One of the most difficult stories in the Torah is Rebecca’s deception in persuading her son Jacob to masquerade as Esau and receive the blessings. How can we justify a matriarch of Israel deceiving her husband in such an underhanded manner?

In order for us to understand what lay behind her actions, we must return to last week’s Torah portion, to Abraham’s initial appointment of Eliezer to find the proper wife (which turned out to be Rebecca) for Isaac. Abraham told Eliezer: “I bind you by an oath to God… that you will not take a wife for my son from the daughters of the Canaanites” [Gen. 24:3].

The major task of each generation of our Founding Parents is to provide a next generation suitable to carry on our narrative. Abraham understands that it may be the wisdom of the mother that will recognize the most worthy spouse for the child and continuity.
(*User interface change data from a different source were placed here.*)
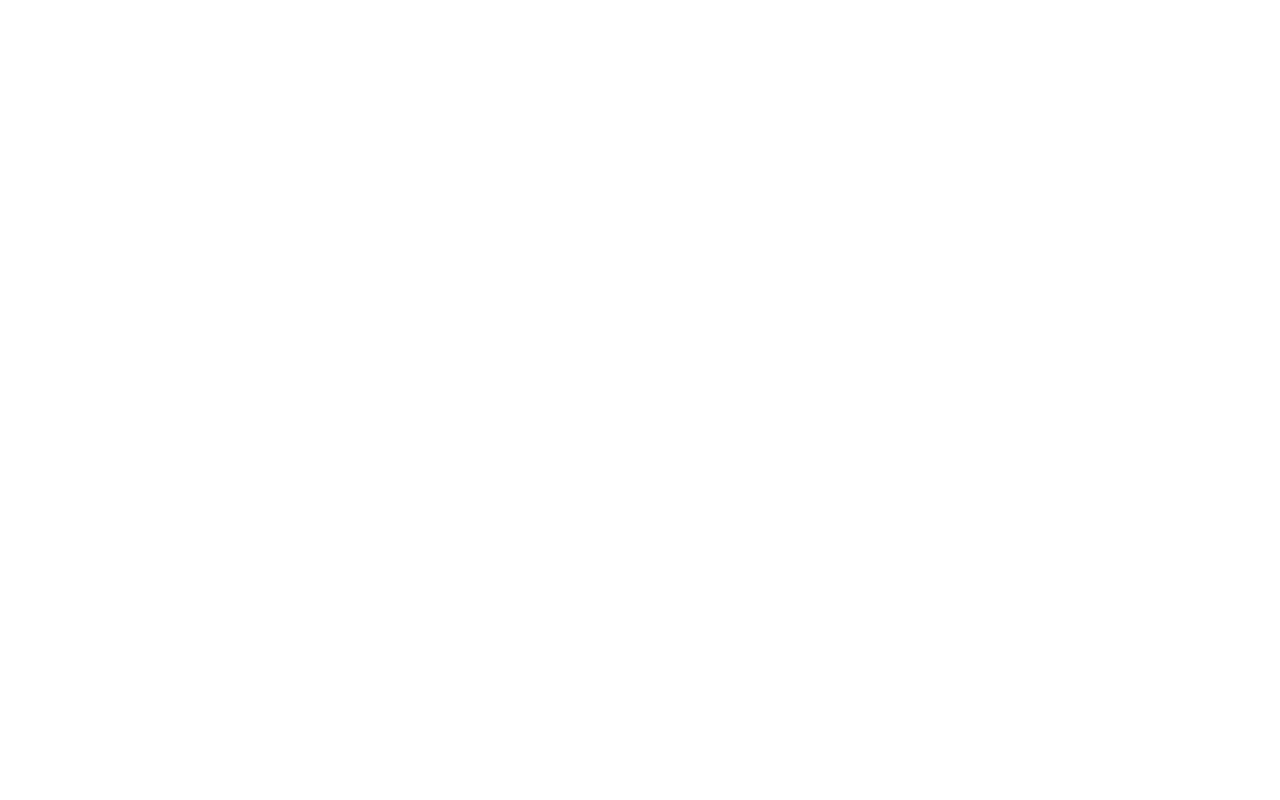
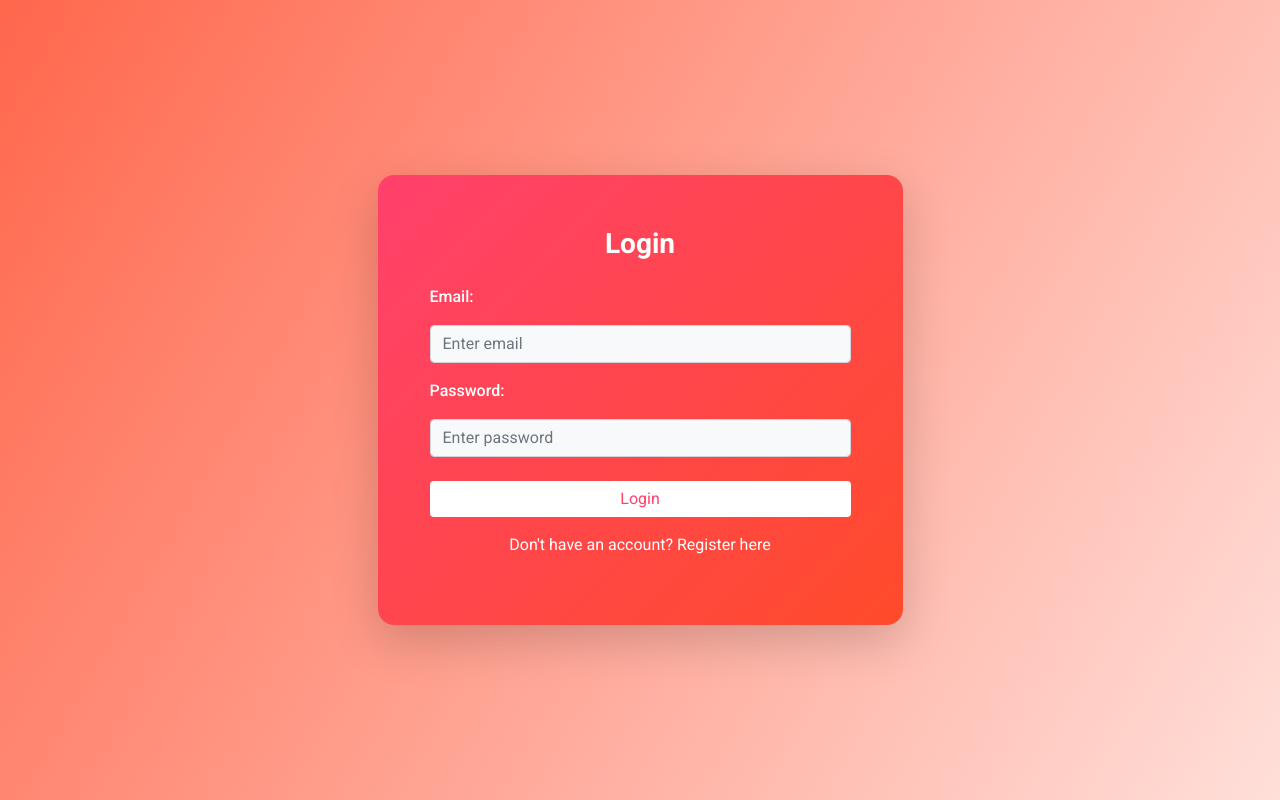
Before and after one commit to gu-guedes/fintech-fiap-telas, a plain HTML site: page pages/index.html in a window 1280 px wide. Drawn offline with nearby package versions, Linux system fonts and the light colour scheme.

Commit message:
feat: create page login

```diff
--- a/pages/index.html
+++ b/pages/index.html
@@ -8,3 +8,30 @@
     <link href="https://fonts.googleapis.com/css2?family=Roboto:wght@400;500;700&display=swap" rel="stylesheet">
     <link href="styles.css" rel="stylesheet">
 </head>
+<body>
+    <div class="container d-flex align-items-center justify-content-center min-vh-100">
+        <div class="row w-100">
+            <div class="col-md-6 mx-auto">
+                <div class="card shadow-lg" id="login-form">
+                    <div class="card-body text-white">
+                        <h3 class="card-title text-center mb-4">Login</h3>
+                        <form>
+                            <div class="form-group">
+                                <label for="email">Email:</label>
+                                <input type="email" class="form-control" id="email" placeholder="Enter email" required>
+                            </div>
+                            <div class="form-group">
+                                <label for="password">Password:</label>
+                                <input type="password" class="form-control" id="password" placeholder="Enter password" required>
+                            </div>
+                            <button type="submit" class="btn btn-light btn-block mt-4">Login</button>
+                        </form>
+                        <p class="text-center mt-3">Don't have an account? <a href="#" id="show-register" class="text-white">Register here</a></p>
+                    </div>
+                </div>
+
+                <script src="https://code.jquery.com/jquery-3.5.1.slim.min.js"></script>
+                <script src="https://cdn.jsdelivr.net/npm/@popperjs/core@2.5.4/dist/umd/popper.min.js"></script>
+                <script src="https://stackpath.bootstrapcdn.com/bootstrap/4.5.2/js/bootstrap.min.js"></script>
+</body>
+</html>
--- a/pages/styles.css
+++ b/pages/styles.css
@@ -0,0 +1,68 @@
+body, html {
+    height: 100%;
+    margin: 0;
+    font-family: 'Roboto', sans-serif;
+    background: linear-gradient(120deg,  #ff416c, #ff4b2b, #ffffff);
+    background-size: 300% 300%;
+    animation: gradient-animation 10s ease infinite;
+}
+
+@keyframes gradient-animation {
+    0% {
+        background-position: 0% 50%;
+    }
+    50% {
+        background-position: 100% 50%;
+    }
+    100% {
+        background-position: 0% 50%;
+    }
+}
+
+.container {
+    height: 100%;
+    display: flex;
+    align-items: center;
+    justify-content: center;
+}
+
+.card {
+    background: linear-gradient(135deg, #ff416c, #ff4b2b);
+    color: white;
+    border: none;
+    border-radius: 1rem;
+    padding: 2rem;
+    box-shadow: 0 4px 8px rgba(0, 0, 0, 0.1);
+}
+
+.card h3 {
+    font-weight: 700;
+}
+
+.form-group label {
+    font-weight: 500;
+}
+
+.btn-light {
+    background-color: #ffffff;
+    color: #ff416c;
+    border: none;
+}
+
+.btn-light:hover {
+    background-color: #f8f9fa;
+    color: #ff4b2b;
+}
+
+.text-white {
+    color: white !important;
+}
+
+input[type="email"], input[type="password"] {
+    border-radius: 0.25rem;
+    border: 1px solid #ced4da;
+    padding: 0.75rem;
+    margin-top: 0.5rem;
+    font-size: 1rem;
+    background-color: #f8f9fa;
+}
```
After all, had it not been for Sarah, Abraham might have handed the baton to his first-born Ishmael.

It is likewise important to remember that Abraham, the first Jew, had two very special characteristics. First, he was a man of great spiritual magnitude, a seeker after and a discoverer of God and a practitioner of compassionate righteousness and moral justice. Second, he was a warrior, equipped with farsighted strategic ability as well as physical prowess and courage. Does he not best the armies of the Four Kings? Abraham united spirit of the soul with the strength of hand.

When Abraham is charging Eliezer with what to look for in the next matriarch, he adjures him [Gen. 24:3]by “God, the Lord of the Heavens and the Lord of the Earth.” Why would it not have been sufficient to have mentioned the God of Israel (J­H­V­H)?
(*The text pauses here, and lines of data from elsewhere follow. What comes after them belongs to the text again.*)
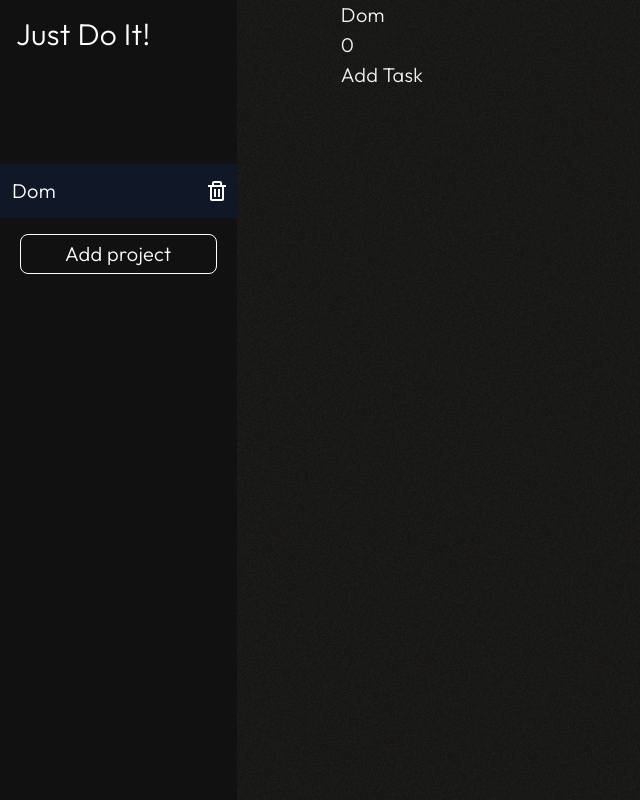
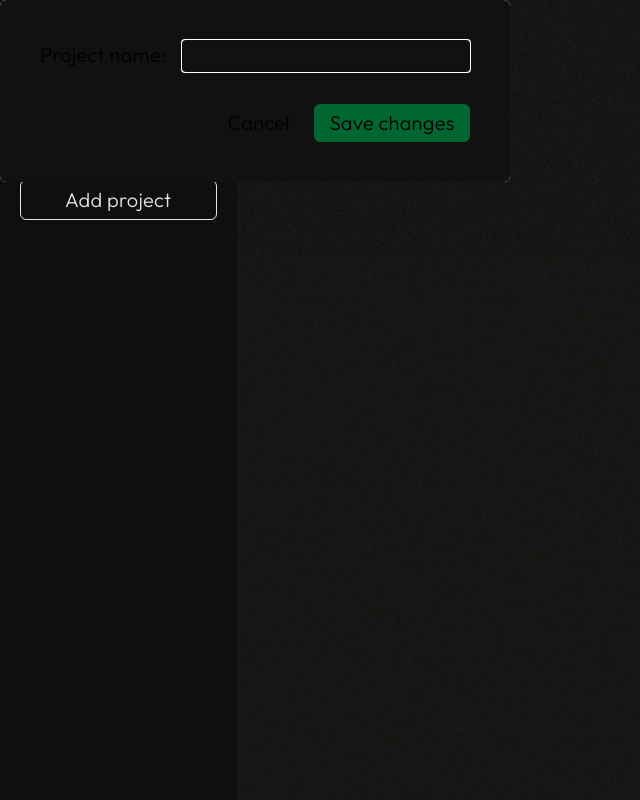
Before and after one commit to mmareqq/todo-app, a React (Vite) app: page / in a window 1280 px wide. Both pictures are taken after a click on the button "Add project". Shown: the whole page, without its empty margins (0-640 px from the left). Built offline with nearby package versions, Linux system fonts and the light colour scheme.

Commit message:
Move add-project button to a separate file

```diff
--- /dev/null
+++ b/src/components/AddProjectButton.jsx
@@ -0,0 +1,51 @@
+import { useState, useEffect } from 'react';
+import Dialog from './Dialog';
+import ProjectModel from '../utils/projectModel';
+import generateId from '../utils/generateId';
+import { initalizeTasksInStorage } from '../utils/localStorage.js';
+
+export default function AddProjectButton({ addProject, onCancel, onSuccess }) {
+   const [isDialogOpen, setIsDialogOpen] = useState(false);
+
+   useEffect(() => {
+      setInputValue('');
+   }, [isDialogOpen]);
+
+   const [inputValue, setInputValue] = useState('');
+   const projectData = { name: inputValue };
+   return (
+      <>
+         <button
+            className="mr-5 w-full rounded-md border px-4 py-1 transition-colors duration-200 hover:bg-gray-400/10"
+            type="button"
+            onClick={() => setIsDialogOpen(true)}
+         >
+            Add project
+         </button>
+
+         <Dialog
+            isOpen={isDialogOpen}
+            setIsOpen={setIsDialogOpen}
+            onSuccess={() => {
+               const project = new ProjectModel(generateId(), projectData.name);
+               initalizeTasksInStorage(project.id);
+               addProject(project);
+            }}
+         >
+            <div className="mb-6 flex gap-4">
+               <label htmlFor="projectName">Project name:</label>
+               <input
+                  className="border"
+                  type="text"
+                  id="projectName"
+                  name="projectName"
+                  value={inputValue}
+                  onChange={e => {
+                     setInputValue(e.target.value);
+                  }}
+               />
+            </div>
+         </Dialog>
+      </>
+   );
+}
--- a/src/components/Navbar.jsx
+++ b/src/components/Navbar.jsx
@@ -1,6 +1,6 @@
 import ProjectButton from './ProjectButton';
-import ProjectModel from '../utils/projectModel';
-import generateId from '../utils/generateId';
+import AddProjectButton from './AddProjectButton';
+
 export default function Navbar({
    projects,
    setProjects,
@@ -55,17 +55,7 @@ export default function Navbar({
             })}
          </ul>
          <div className="mt-4 px-5">
-            <button
-               className="mr-5 w-full rounded-lg border px-4 py-1 transition-colors duration-200 hover:bg-gray-400/10"
-               type="button"
-               onClick={() => {
-                  const project = new ProjectModel(generateId(), 'Dom');
-                  localStorage.setItem(`tasks-${project.id}`, '[]');
-                  addProject(project);
-               }}
-            >
-               Add project
-            </button>
+            <AddProjectButton addProject={addProject} />
          </div>
       </nav>
    );
```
Abraham is hinting that the potential matriarch must understand the essence of the Jewish narrative, to enable the God of love, morality and peace to dwell within a world committed to love, morality and peace.

Isaac believed that his heir had to be active and aggressive, an individual who would not fear the use of power in order to defeat evil and terrorism. And he did not believe that Jacob, the wholehearted and naïve dweller in the tent of learning would be able to navigate his way through the international corridors of power politics.

Rebecca, on the other hand, was certain that Jacob could rise to that challenge. She knew that in order to receive the blessings that Jacob had purchased and which Esau had forfeited by marrying Canaanite wives, Jacob had demonstrated the ability to utilize the hands and the rough exterior of Esau in order to gain necessary mastery.

She understood that Esau would soon return with the meat ready to receive the blessings — then the ruse would be over. But by then Isaac would have realized that Jacob was capable of donning the exterior of Esau.

Rebecca was successful. When Isaac realizes what has happened, he nevertheless says, “indeed he (Jacob) shall be blessed,” and so we are the children of Jacob­Israel and not the children of Esau.

The ideal which Rebecca has set before us is not a neo­Platonic division between the material and the spiritual, the earth below and the heavens above. To be sure, connecting the spiritual voice of Jacob to the physical hands of Esau can be a dangerous enterprise; often the external and aggressive wily hands of Esau can choke into silence the inner spiritual voice of the God within.

However, Rebecca’s point is well made: if compassionate righteousness and moral justice is to rule the day, it often needs the back­up of military strength and prowess.

Lord Acton has taught “power corrupts and absolute power corrupts absolutely” but powerlessness corrupts even more! In a play, “The Edge of Night,” someone who has achieved great success as a businessman and patron of the Jewish community is sitting at the family Passover seder when one of the guests accuses him of having been a kapo in Auschwitz. “Yes,” he replied, with tears filling his eyes. “I am guilty as charged, but just remember, you who dare to condemn me. There were no heroes in Auschwitz. There were those who survived and those who did not survive – and you who never knew that hell hole has no right to judge how we survived.”

Despite Auschwitz, the world has still bought the big lie which holds us guilty for the problems in the Middle East. Thank God, the great difference between 1939 and now is the fact that we have the hands and the arsenals of Esau. May we continue to use that power with restraint and ethical sensitivity, as we have heretofore.

Rabbi Shlomo Riskin is chancellor of Ohr Torah Stone and chief rabbi of Efrat.